When I was in elementary school, my aunt was diagnosed with breast cancer, and it was my first experience with the idea that life is not always guaranteed. I remember the sense of fear and uncertainty that cancer brought with it. My aunt was an important figure in my life because she taught me the power of kindness. As a graduate of one of the best medical schools in India, it would have been easy for her to practice in a wealthy neighborhood in Mumbai and live out a comfortable life. Instead she chose to practice by one of the largest slums in the world, and treat people who had little access to quality medical care. Her conviction that everyone, no matter their wealth, deserved equal treatment made a powerful impression on my worldview. I ride for my aunt, as well as for her vision of a world where anyone can be treated with dignity and respect, no matter where they come from.
Growing up, my grandfather would visit every spring from India. Every time he would visit, my grandfather, brother, and I would watch old Hollywood classics all day. Watching old war movies gave me a fascination with history that I still have. In sophomore year of high school, he came to our house on his annual visit when his health unexpectedly deteriorated. He had lung cancer, which had gone completely undiagnosed, and within weeks he was gone. He passed away at a time when I was just becoming old enough to appreciate the full wealth of his life. I could not ask him about his time as an economist in post-colonial Zambia, or his experience starting one of the first business schools in Maharashtra, or about the many other adventures of his life. I felt I had so many questions I still had, felt there were so many stories that I would never be able to hear. I ride for my grandfather, and in the hope that others will get the time they need to appreciate those around them.

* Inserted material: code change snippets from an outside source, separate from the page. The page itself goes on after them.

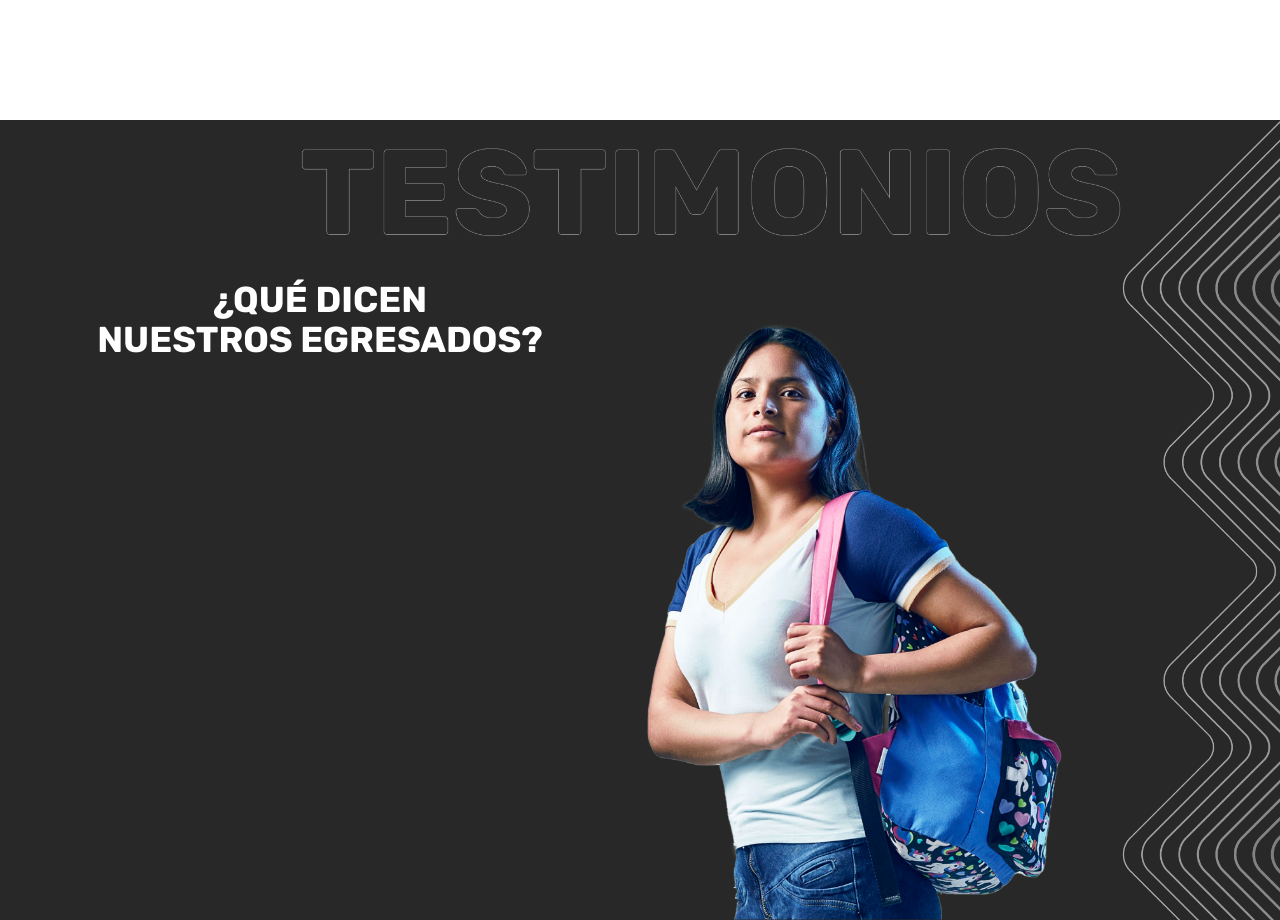
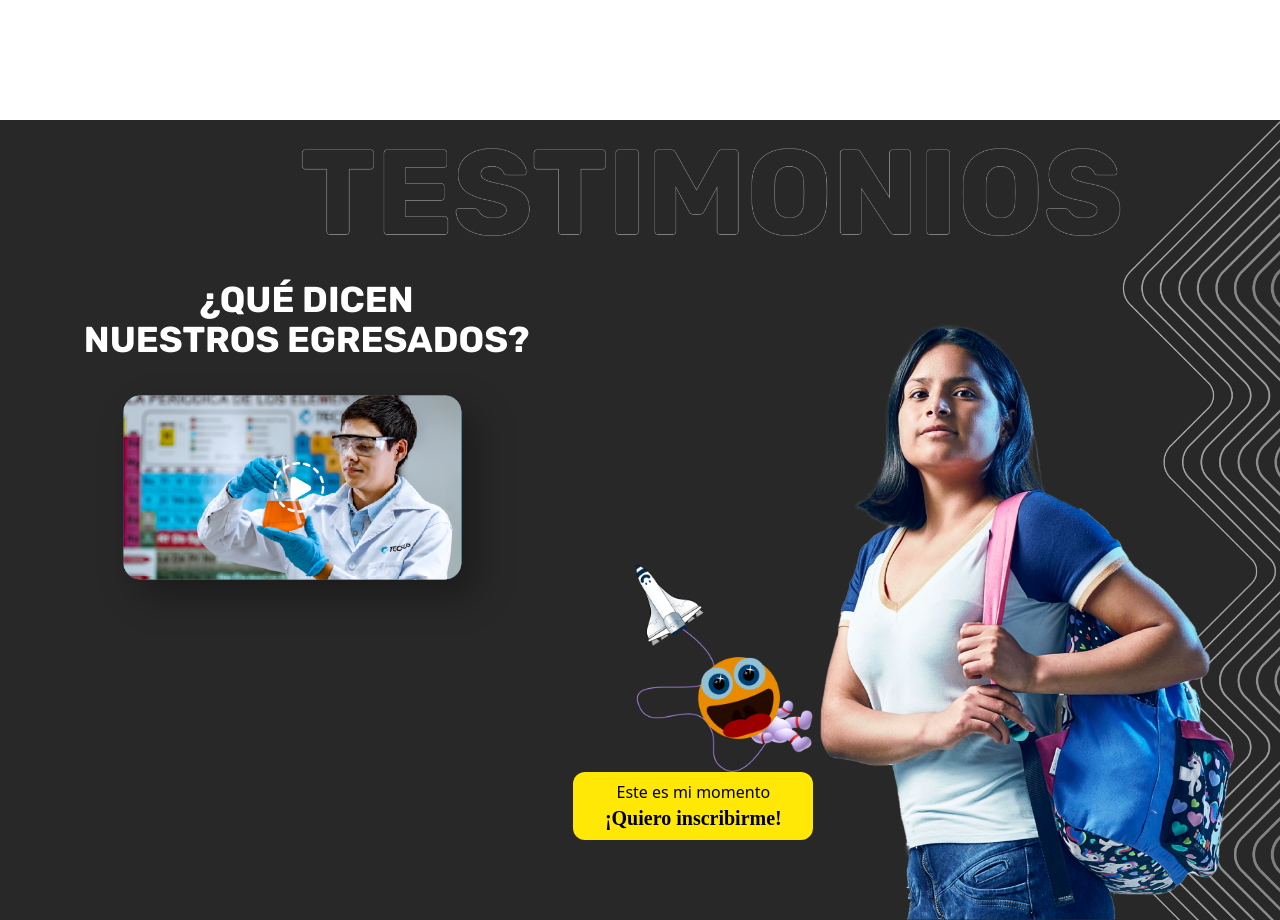
Before and after one commit to andrealemonroy/tecsup, a React (Create React App) app: page / in a window 1280 px wide. Shown: the part 1480-2400 px from the top of the page. Built offline with nearby package versions, Linux system fonts and the light colour scheme; a web font is replaced by a local one.

Commit message:
fix testimonies

```diff
--- a/src/App.js
+++ b/src/App.js
@@ -193,12 +193,26 @@ function App() {
         </div>
       </div>
       <div className="testimonies h-screen bg-lightBlack">
-        <div className="flex h-full">
-          <div className="w-1/2 mt-40">
-            <h3 className='text-4xl text-white rubik font-bold text-center'>¿QUÉ DICEN</h3>
-            <h3 className='text-4xl text-white rubik font-bold text-center'>NUESTROS EGRESADOS?</h3>
+        <div className="flex h-full justify-center">
+          <div className="w-5/12 mt-40">
+            <h3 className="text-4xl text-white rubik font-bold text-center">
+              ¿QUÉ DICEN
+            </h3>
+            <h3 className="text-4xl text-white rubik font-bold text-center">
+              NUESTROS EGRESADOS?
+            </h3>
+            <div className="flex justify-center">
+              <img src="/img/testimonies-video.png" className="h-72" />
+            </div>
           </div>
-          <div className='w-1/2 flex items-end'>
+          <div className="flex flex-col-reverse items-end mb-20">
+            <div className="bg-yellow h-30 w-60 px-4 rounded-xl text-center py-2">
+              <p className="avenir">Este es mi momento</p>
+              <p className="futura font-bold text-xl">¡Quiero inscribirme!</p>
+            </div>
+            <img src="/img/testimonies-face.png" className="h-52" />
+          </div>
+          <div className="w-4/12 flex items-end">
             <img src="/img/testimonies-person.png" className="h-3/4" />
           </div>
         </div>
```
Also changed, not shown: public/img/testimonies-face.png (added), public/img/testimonies-video.png (added).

Finally, a few weeks before I decided to apply to Texas 4000, Houston was hit by Hurricane Harvey. My neighborhood was one of the worst hit in the city, and the most surreal thing I have seen on TV is a reporter from CNN broadcasting just a few streets from my house. My family lost almost everything. The experience left me feeling powerless, and I hated it. I want to ride to give power back to those who feel it has been taken from them, to provide families with a source of hope and comfort during their darkest days.